** PROVIDED MATERIAL follows **
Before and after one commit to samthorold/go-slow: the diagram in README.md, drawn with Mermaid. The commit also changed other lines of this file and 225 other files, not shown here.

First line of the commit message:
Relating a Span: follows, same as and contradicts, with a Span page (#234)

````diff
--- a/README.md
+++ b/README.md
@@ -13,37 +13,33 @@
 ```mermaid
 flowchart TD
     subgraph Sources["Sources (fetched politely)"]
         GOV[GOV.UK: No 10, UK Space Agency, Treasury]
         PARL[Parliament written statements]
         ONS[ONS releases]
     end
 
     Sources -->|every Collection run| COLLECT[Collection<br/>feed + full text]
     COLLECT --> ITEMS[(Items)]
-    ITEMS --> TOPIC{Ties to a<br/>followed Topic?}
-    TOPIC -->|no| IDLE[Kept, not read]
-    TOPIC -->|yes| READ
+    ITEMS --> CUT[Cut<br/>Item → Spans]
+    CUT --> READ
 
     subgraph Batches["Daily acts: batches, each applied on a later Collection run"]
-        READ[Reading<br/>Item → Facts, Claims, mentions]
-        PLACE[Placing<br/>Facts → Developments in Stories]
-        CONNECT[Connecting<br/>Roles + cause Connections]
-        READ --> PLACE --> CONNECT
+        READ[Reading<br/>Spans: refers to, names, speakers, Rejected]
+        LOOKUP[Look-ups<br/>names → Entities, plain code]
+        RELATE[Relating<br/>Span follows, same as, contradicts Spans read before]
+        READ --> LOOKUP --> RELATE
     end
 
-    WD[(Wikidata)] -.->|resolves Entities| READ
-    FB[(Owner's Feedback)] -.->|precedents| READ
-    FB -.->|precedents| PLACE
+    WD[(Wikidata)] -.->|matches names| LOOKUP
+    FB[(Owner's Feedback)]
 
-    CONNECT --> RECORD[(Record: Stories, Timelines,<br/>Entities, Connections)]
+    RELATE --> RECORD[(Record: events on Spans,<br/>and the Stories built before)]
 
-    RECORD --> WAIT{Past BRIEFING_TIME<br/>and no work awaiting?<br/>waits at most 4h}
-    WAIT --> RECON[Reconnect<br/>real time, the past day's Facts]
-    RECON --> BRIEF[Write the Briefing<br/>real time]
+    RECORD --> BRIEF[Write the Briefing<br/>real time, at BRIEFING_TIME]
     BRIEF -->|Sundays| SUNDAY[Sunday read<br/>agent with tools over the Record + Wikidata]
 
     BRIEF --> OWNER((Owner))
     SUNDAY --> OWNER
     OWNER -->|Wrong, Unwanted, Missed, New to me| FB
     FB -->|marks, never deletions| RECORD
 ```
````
** End of PROVIDED MATERIAL **
-- EXERCISE DIRECTIONS --
Every entry shown above is to be written out exactly.

-- EXERCISE ANSWER --
Before and after one commit to samthorold/go-slow: the diagram in README.md, drawn with Mermaid. The commit also changed other lines of this file and 225 other files, not shown here.

First line of the commit message:
Relating a Span: follows, same as and contradicts, with a Span page (#234)

````diff
--- a/README.md
+++ b/README.md
@@ -13,37 +13,33 @@
 ```mermaid
 flowchart TD
     subgraph Sources["Sources (fetched politely)"]
         GOV[GOV.UK: No 10, UK Space Agency, Treasury]
         PARL[Parliament written statements]
         ONS[ONS releases]
     end
 
     Sources -->|every Collection run| COLLECT[Collection<br/>feed + full text]
     COLLECT --> ITEMS[(Items)]
-    ITEMS --> TOPIC{Ties to a<br/>followed Topic?}
-    TOPIC -->|no| IDLE[Kept, not read]
-    TOPIC -->|yes| READ
+    ITEMS --> CUT[Cut<br/>Item → Spans]
+    CUT --> READ
 
     subgraph Batches["Daily acts: batches, each applied on a later Collection run"]
-        READ[Reading<br/>Item → Facts, Claims, mentions]
-        PLACE[Placing<br/>Facts → Developments in Stories]
-        CONNECT[Connecting<br/>Roles + cause Connections]
-        READ --> PLACE --> CONNECT
+        READ[Reading<br/>Spans: refers to, names, speakers, Rejected]
+        LOOKUP[Look-ups<br/>names → Entities, plain code]
+        RELATE[Relating<br/>Span follows, same as, contradicts Spans read before]
+        READ --> LOOKUP --> RELATE
     end
 
-    WD[(Wikidata)] -.->|resolves Entities| READ
-    FB[(Owner's Feedback)] -.->|precedents| READ
-    FB -.->|precedents| PLACE
+    WD[(Wikidata)] -.->|matches names| LOOKUP
+    FB[(Owner's Feedback)]
 
-    CONNECT --> RECORD[(Record: Stories, Timelines,<br/>Entities, Connections)]
+    RELATE --> RECORD[(Record: events on Spans,<br/>and the Stories built before)]
 
-    RECORD --> WAIT{Past BRIEFING_TIME<br/>and no work awaiting?<br/>waits at most 4h}
-    WAIT --> RECON[Reconnect<br/>real time, the past day's Facts]
-    RECON --> BRIEF[Write the Briefing<br/>real time]
+    RECORD --> BRIEF[Write the Briefing<br/>real time, at BRIEFING_TIME]
     BRIEF -->|Sundays| SUNDAY[Sunday read<br/>agent with tools over the Record + Wikidata]
 
     BRIEF --> OWNER((Owner))
     SUNDAY --> OWNER
     OWNER -->|Wrong, Unwanted, Missed, New to me| FB
     FB -->|marks, never deletions| RECORD
 ```
````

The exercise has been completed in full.